Making money in tobacco accessories—lighters, cigar cutters, humidors, pipes, rolling machines, rolling papers and even hookahs—during the months ahead may not be easy, but it can be done.
Three ways to do it: offer novel items, stay on the cutting edge of trends and let customers roll their own. The payoff in 2010 could be huge as lighters alone accounted for more than $411 million in 2009, according Information Resources Inc. (IRI) for the 52 weeks ended Dec. 27, 2009.
St. George Oil in St. Louis carries all the usual tobacco accessories, including grinders, scales and flavored wraps for those people who like to roll their own.
“Right now, the main volume in our stores is the flavored wraps,” said Amer Hawatmeh, president of the three-store chain, which operates under the Phillips 66 brand. “We are in a lot of impoverished areas where we sell a lot of bald tobacco, so people roll their own. That’s one thing I’ve seen our volume move to: people rolling their own cigarettes, and of course we have brought in all the four- and fifth-tier tobaccos.”
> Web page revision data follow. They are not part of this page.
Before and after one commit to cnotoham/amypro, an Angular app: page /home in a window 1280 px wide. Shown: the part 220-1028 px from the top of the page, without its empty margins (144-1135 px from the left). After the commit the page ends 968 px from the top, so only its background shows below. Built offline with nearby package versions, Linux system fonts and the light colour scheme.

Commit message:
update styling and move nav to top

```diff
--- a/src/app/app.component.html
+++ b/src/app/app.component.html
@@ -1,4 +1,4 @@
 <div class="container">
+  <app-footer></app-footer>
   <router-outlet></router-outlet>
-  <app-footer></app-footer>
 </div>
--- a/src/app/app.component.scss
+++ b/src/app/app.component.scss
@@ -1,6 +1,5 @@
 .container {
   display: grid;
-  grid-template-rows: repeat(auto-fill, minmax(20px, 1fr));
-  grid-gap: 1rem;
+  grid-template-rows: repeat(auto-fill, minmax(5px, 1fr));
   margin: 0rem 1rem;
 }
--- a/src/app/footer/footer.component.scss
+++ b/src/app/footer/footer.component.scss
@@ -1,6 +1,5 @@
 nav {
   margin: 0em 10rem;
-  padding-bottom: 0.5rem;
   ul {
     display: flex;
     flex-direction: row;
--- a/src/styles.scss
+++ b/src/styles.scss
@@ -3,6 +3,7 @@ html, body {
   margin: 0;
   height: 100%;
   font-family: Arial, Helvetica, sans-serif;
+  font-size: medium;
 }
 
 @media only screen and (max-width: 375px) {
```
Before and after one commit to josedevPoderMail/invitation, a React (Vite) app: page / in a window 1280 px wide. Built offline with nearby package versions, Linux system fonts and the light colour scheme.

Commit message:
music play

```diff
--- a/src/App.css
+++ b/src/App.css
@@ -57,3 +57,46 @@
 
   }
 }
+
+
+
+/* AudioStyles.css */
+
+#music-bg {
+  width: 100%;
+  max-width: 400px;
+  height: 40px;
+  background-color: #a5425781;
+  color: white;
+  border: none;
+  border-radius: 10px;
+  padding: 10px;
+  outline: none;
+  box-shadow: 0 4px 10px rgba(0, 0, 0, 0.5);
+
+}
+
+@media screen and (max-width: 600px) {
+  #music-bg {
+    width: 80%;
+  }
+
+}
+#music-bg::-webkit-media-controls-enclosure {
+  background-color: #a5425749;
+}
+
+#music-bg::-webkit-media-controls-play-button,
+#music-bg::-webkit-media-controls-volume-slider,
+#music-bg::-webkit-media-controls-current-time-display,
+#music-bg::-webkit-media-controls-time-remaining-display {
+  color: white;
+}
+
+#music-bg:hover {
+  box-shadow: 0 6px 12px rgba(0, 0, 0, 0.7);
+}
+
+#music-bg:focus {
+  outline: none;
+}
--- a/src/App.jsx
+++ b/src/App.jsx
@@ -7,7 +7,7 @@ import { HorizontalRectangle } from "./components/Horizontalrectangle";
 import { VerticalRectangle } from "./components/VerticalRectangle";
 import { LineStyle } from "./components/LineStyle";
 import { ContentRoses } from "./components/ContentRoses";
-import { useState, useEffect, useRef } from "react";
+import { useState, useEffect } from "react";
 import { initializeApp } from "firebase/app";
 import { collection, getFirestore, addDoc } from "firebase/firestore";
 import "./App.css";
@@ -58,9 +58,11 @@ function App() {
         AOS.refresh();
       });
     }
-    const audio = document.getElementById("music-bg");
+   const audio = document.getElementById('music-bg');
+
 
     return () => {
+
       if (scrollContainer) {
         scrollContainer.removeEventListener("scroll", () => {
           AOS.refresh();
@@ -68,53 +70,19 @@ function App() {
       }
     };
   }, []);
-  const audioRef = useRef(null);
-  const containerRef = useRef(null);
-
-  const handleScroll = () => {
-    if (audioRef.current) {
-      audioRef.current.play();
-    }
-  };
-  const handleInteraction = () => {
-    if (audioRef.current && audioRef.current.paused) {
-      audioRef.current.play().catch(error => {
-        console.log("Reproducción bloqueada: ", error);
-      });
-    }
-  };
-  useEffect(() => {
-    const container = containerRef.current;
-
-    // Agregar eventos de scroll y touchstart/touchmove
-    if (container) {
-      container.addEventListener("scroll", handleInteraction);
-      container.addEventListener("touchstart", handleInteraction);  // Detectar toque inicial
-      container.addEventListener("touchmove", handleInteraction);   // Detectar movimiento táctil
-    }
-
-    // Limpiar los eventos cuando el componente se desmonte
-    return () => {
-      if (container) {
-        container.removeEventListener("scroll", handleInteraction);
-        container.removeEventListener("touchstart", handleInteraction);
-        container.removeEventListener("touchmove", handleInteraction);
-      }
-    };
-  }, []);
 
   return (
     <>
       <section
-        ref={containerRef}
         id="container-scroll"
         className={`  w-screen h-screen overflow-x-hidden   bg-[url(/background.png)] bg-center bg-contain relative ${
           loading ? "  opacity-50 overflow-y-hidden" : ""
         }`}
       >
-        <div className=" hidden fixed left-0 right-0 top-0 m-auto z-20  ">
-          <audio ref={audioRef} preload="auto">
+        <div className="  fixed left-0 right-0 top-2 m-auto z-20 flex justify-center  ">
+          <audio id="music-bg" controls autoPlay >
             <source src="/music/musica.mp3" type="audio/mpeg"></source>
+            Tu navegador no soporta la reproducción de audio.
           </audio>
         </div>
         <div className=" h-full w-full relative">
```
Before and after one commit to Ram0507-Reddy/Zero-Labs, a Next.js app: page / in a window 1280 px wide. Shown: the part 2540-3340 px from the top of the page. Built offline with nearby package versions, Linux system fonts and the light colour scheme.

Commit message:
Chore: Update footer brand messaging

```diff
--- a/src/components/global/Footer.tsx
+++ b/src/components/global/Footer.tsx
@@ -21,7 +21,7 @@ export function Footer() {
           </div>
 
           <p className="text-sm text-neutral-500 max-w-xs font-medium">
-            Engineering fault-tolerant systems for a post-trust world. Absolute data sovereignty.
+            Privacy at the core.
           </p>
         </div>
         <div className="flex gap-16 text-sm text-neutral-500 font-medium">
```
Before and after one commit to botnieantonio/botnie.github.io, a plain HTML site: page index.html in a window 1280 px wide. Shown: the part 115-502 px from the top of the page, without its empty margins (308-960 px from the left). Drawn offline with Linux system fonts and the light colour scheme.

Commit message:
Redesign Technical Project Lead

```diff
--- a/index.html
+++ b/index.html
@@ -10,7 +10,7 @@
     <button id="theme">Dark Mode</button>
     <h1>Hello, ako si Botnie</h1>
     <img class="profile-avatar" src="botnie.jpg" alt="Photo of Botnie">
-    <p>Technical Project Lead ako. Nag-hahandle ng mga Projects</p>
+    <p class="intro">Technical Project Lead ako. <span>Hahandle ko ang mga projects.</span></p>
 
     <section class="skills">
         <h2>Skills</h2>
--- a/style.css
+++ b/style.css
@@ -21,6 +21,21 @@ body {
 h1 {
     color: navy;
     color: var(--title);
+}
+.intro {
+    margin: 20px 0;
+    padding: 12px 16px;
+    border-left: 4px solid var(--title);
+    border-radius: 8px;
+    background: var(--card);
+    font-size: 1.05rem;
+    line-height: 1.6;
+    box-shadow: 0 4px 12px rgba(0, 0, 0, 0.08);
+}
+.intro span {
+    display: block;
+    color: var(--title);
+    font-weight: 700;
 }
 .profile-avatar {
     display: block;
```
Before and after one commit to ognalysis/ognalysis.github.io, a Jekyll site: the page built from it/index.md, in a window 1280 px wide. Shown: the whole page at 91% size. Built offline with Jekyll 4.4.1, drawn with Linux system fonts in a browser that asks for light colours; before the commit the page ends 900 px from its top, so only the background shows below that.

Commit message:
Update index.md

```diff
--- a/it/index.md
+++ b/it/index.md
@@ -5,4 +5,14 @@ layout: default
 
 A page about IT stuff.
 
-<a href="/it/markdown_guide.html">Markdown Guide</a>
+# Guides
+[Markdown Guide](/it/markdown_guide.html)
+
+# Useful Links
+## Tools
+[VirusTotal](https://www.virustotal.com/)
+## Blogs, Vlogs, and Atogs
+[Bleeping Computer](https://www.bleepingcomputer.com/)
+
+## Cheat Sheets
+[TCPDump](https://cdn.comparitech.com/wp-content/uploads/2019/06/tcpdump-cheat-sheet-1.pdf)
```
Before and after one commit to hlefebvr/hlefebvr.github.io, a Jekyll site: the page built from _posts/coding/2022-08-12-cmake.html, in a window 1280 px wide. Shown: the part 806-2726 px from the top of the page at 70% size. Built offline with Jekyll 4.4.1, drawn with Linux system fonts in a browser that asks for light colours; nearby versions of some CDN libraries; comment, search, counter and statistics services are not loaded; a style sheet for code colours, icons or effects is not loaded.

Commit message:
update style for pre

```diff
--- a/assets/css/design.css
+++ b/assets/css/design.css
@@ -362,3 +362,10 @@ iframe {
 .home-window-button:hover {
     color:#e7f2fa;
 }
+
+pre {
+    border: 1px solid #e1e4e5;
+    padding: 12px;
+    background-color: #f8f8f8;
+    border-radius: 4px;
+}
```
St. George stores carry an average of 40 varieties of flavored wraps, with retail prices ranging from $2.50 to $1 per pack. The stores have also been making good money for 13 years selling three clear lighters for $1. “We do a case per week,” said Hawatmeh. “That’s a thousand units. I buy them at case quantities at $72 per case. Other people in town sell them for 99 apiece.”
The lighters are merchandised within four feet of the checkout counters since, according to Hawatmeh, they are his No. 1 impulse item. “That three for $1 program I do with the clear lighters has worked for me for years. That’s how I have always been able to build my tobacco volume.” All told, tobacco accessories account for about 5% of his total store sales.
“My main focus right now has become real simple. It is on novelties, which in my mind includes tobacco accessories. To be successful at anything in this category look for out-of-the-box items,” Hawatmeh said.
An increasingly popular product Hawatmeh is testing in his stores is naturally grown smokeable herbs that take the place of bulk tobacco. Shoppers like it because $5 gets them three ounces, enough to roll three packs of cigarettes. With herbs as with other rising products, he added, “don’t wait until the trend arrives. Look for it, identify it and get it into your store. That’s when you make the margin, when you’re one of the first to have it. When everybody has it the margin goes away.”
Hawatmeh conceded that taxes, penalties and the FDA’s involvement in the tobacco category have “absolutely” hurt business, claiming that “it has hurt our profitability more than anything because we have had to cut our margins that much further. As the price went up our margins went down to stay competitive.”
Top LIGHTER BRANDS: Lighters remained an important part of the tobacco accessories category totaling more than $411.48 million in sales in 2009, according to IRI. While overall sales dollars suffered a modest .83% drop, the average price of a lighter in U.S. convenience stores was up four cents in 2009 to $1.31. Total unit sales, however, dropped 4.18% to 312.96 million. The top selling SKUs in c-stores according to IRI in 2009 were:
|BRAND||SALES DOLLARS||UNIT SALES||AVERAGE Unit PRICE|
|Bic Limited Edition||$64,181,560||41,512,900||$1.55|
|Bic Pro Series||$9,532,344||5,631,411||$1.69|
|The American Match||$6,899,979||8,067,112||$0.86|
|Bic Comfort Lite Lighters||$4,656,952||2,049,430||$2.27|
|Liberty Light Lighters||$4,491,285||4,912,027||$0.91|
|Clipper Brio Lighters||$3,867,687||3,186,121||$1.21|
|Bic C2 Metal Lighters||$3,796,777||1,034,671||$3.67|